By Rachel Beckman
Washington Post Staff Writer
Saturday, June 16, 2007
When comedian Joan Rivers was young, her father worked as a physician in Brooklyn and Queens. Sometimes prostitutes came to his clinic for medical care, but they never said they were prostitutes, of course. They said they were "actresses." So guess how thrilled the good doc was when his daughter announced that she was going to be an actress? Not very.
Rivers is one of six women profiled in the documentary "Making Trouble: Three Generations of Funny Jewish Women," playing tonight in the Silverdocs film festival. The film celebrates Molly Picon, Fanny Brice, Sophie Tucker, Rivers, Gilda Radner and Wendy Wasserstein.
And no need to double-check: Sarah Silverman is not on the list.
"I almost want to call the film 'Making Trouble: Sorry, Sarah Silverman's Not in It," director Rachel Talbot says.
Talbot said Silverman was too busy shooting her Comedy Central show to be interviewed for the film. The film isn't about present-day comedians anyway, she says, and the heft of Silverman's popularity might have detracted from the other women's stories.
The film opens with four contemporary comedians having lunch at Katz's Delicatessen on the Lower East Side of Manhattan: Judy Gold, Jackie Hoffman, Cory Kahaney and Jessica Kirson.
"I actually am only in [the movie] because I wanted a free pastrami sandwich," Gold jokes in a phone interview. "I had no idea it would become a film." Clips from the deli conversation are sprinkled throughout the documentary.
Over a round of Dr. Brown's sodas, the group chats about the six women profiled in the film and what the industry is like today. Gold, author of "25 Questions for a Jewish Mother," calls comedy the most unfeminine profession besides urology.
The stories of the six women are told through archival footage and interviews with experts.
Ragtime singer Tucker's story illustrates the sacrifices women made to be a performer at the turn of the century. At 17, Tucker left her Hartford, Conn., home and her infant son for a career in vaudeville. Her family and the Jewish community shamed her.
"She was treated like dirt," historian Stephen M. Silverman says in the film. "The very Orthodox housewives in the neighborhood, you know, to them she was a painted lady. Nothing better than a whore."
Talbot includes clips of each of the women performing, like Radner's "Saturday Night Live" mock commercial for "Jewess Jeans." Radner dances around in jeans with a Star of David sewn onto the back pocket.
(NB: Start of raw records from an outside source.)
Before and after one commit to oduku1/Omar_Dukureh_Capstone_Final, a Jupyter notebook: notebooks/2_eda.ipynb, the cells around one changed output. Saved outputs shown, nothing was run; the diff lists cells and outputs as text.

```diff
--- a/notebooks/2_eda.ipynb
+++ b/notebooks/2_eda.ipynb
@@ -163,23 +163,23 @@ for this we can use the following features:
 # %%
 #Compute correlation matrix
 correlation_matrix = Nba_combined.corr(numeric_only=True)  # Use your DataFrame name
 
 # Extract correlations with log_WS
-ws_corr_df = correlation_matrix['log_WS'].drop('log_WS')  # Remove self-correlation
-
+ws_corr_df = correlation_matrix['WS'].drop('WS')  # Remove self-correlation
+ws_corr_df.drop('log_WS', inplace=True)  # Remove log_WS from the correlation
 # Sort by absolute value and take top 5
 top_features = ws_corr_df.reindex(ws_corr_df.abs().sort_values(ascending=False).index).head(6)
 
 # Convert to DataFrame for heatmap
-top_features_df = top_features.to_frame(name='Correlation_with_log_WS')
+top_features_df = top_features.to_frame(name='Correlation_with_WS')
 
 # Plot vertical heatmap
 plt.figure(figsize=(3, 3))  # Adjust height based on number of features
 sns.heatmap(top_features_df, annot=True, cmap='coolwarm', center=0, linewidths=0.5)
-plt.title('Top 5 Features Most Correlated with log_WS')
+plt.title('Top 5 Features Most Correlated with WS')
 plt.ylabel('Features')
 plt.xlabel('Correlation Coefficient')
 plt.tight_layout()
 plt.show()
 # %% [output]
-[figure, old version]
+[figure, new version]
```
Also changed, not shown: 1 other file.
The accompanying jingle:
"They're uptight, all right / Jewess Jeans / She shops the sales for designer clothes / She's got designer nails and a designer nose."
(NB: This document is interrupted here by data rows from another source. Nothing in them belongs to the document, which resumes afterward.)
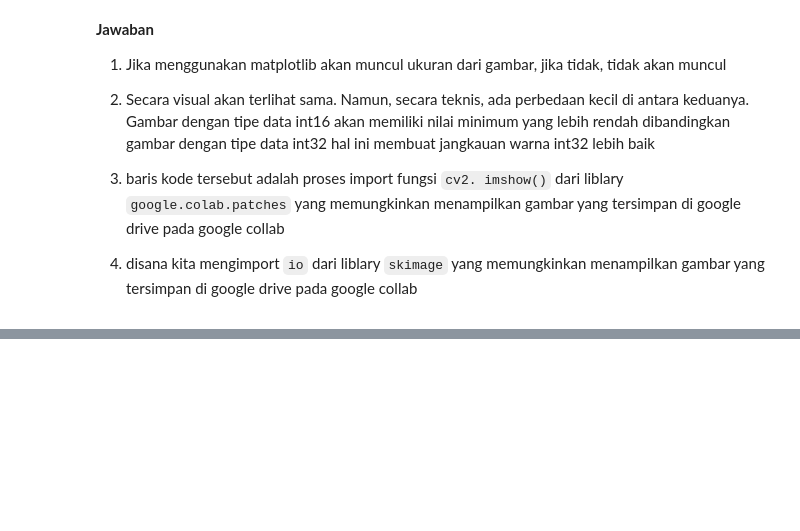
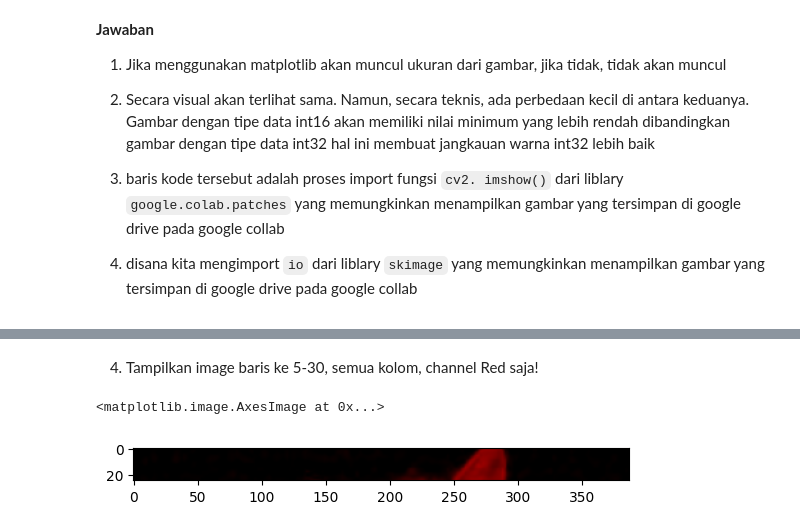
Before and after one commit to Ziedny28/PCVK-Ganjil-2023, a Jupyter notebook: week-02/week2.ipynb, the cells around one changed output, grey strips where cells are left out. Drawn from its saved outputs; the diff is of its cells as text; code cells hidden in the pictures; blank space fills up the shorter version.

```diff
--- a/week-02/week2.ipynb
+++ b/week-02/week2.ipynb
@@ -159,0 +211,10 @@ from skimage import io
+# %% [markdown]
+4. Tampilkan image baris ke 5-30, semua kolom, channel Red saja!
+# %%
+img_no_4 = img.copy()
+img_no_4 = img_no_4[5:30,:]
+img_no_4[:,:,1] = img_no_4[:,:,2] = 0
+plt.imshow(img_no_4)
+# %% [output]
+<matplotlib.image.AxesImage at 0x...>
+[figure, added]
```
Also changed, not shown: parts of 17 cells of this notebook.
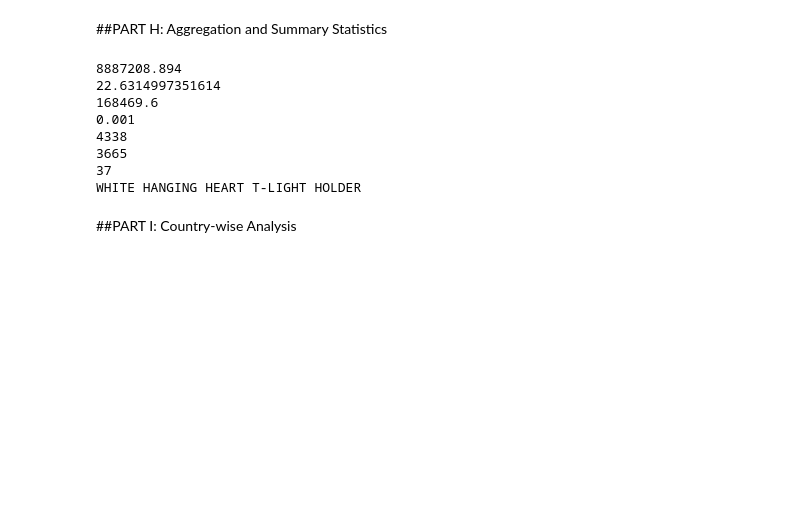
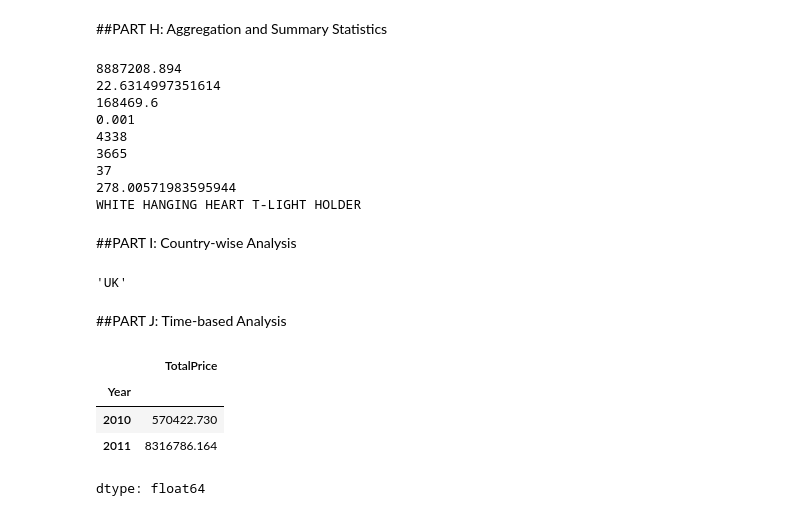
Before and after one commit to GadiReddemma5/DataAnalytics, a Jupyter notebook: projectPandas.ipynb, the cells around one changed output. Saved outputs shown, nothing was run; the diff lists cells and outputs as text; code cells hidden in the pictures; blank space fills up the shorter version.

```diff
--- a/projectPandas.ipynb
+++ b/projectPandas.ipynb
@@ -389,6 +398,7 @@ print(AverageTran)
 maxTran=retail["TotalPrice"].max()
 print(maxTran)
 minTran=retail['TotalPrice'].min()
+
 print(minTran)
 uniqueCus=retail['CustomerID'].nunique()
 print(uniqueCus)
@@ -396,6 +406,8 @@ uniquepro=retail['StockCode'].nunique()
 print(uniquepro)
 uniqueCtry=retail['Country'].nunique()
 print(uniqueCtry)
+avg_items_per_transaction = retail.groupby("InvoiceNo")["Quantity"].sum().mean()
+print(avg_items_per_transaction)
 maxReppro=retail['ProductName'].value_counts().idxmax()
 print(maxReppro)
 # %% [output]
@@ -406,6 +418,33 @@ print(maxReppro)
 4338
 3665
 37
+278.00571983595944
 WHITE HANGING HEART T-LIGHT HOLDER
 # %% [markdown]
 ##PART I: Country-wise Analysis
+# %%
+country_revenue = retail.groupby("Country")["TotalPrice"].sum()
+country_revenue.sort_values(ascending=False).head(10)
+transactions_per_country = retail.groupby("Country")["InvoiceNo"].nunique()
+avg_tx_country = (retail.groupby(["Country", "InvoiceNo"])["TotalPrice"].sum().groupby("Country").mean())
+avg_tx_country.sort_values(ascending=False).head(1)
+total_qty_country = retail.groupby("Country")["Quantity"].sum()
+retail.groupby("Country")["CustomerID"].nunique().idxmax()
+# %% [output]
+'UK'
+# %% [markdown]
+##PART J: Time-based Analysis
+# %%
+retail.groupby('Month')["TotalPrice"].sum()
+retail.groupby('Month')["TotalPrice"].sum().sort_values().tail(1)
+retail.groupby('Quarter')["TotalPrice"].sum()
+transactions_per_day = retail.groupby("DayofWeek")["InvoiceNo"].nunique()
+retail.groupby('DayofWeek')["TotalPrice"].mean().sort_values().tail(1)
+retail.groupby('Hour')["TotalPrice"].sum()
+retail[retail["Year"].isin([2010, 2011])].groupby("Year")["TotalPrice"].sum()
+# %% [output]
+|  | TotalPrice |
+| Year |  |
+| 2010 | 570422.730 |
+| 2011 | 8316786.164 |
+dtype: float64
```
Also changed, not shown: parts of 13 cells of this notebook.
"Making Trouble" marks Talbot's directorial debut. She got involved with the project when director Joan Micklin Silver ("Crossing Delancey") put her in contact with the Jewish Women's Archive, the organization that helped finance the film. Silver had assembled archival clips of female comics for the organization and thought it would make a good feature.
Talbot has produced five feature documentaries for television, including NBC's "The First Five Years of Saturday Night Live." She isn't Jewish, but that didn't diminish her interest in the subject, she says.
Poignant footage includes a 2005 interview with playwright Wasserstein, shortly before she died of lymphoma at 55, and a clip of Radner's 1988 appearance on Gary Shandling's sitcom, which she did during her treatment for ovarian cancer.
The story of Yiddish-speaking performer Picon is more uplifting. Picon got her start in vaudeville and was popular in the 1920s. Her presence in films and the New York theater scene served as a great comfort to new immigrants.
"These were people that were hungry to be entertained," Yiddish singer Adrienne Cooper says in the film. "People went to the theater needing to be communicated with. It wasn't just entertainment. And I think Molly really took that responsibility on. She knew them, she represented them really fully on screen."
"Making Trouble" establishes that although the comedian-as-prostitute stigma has faded, women in the arts still have barriers. Wasserstein was the first female playwright to win a Tony Award a mere 18 years ago.
"When you go to a comedy club and there's three men on the bill, it's a comedy show," Gold says. "When there's three women on the bill, it's a special night. It's 'Girls Night Out!' "
Making Trouble: Three Generations of Funny Jewish Women screens tonight at 9:15 at the AFI Silver Theatre and Cultural Center, 8633 Colesville Rd., Silver Spring. $10. 301-495-6720.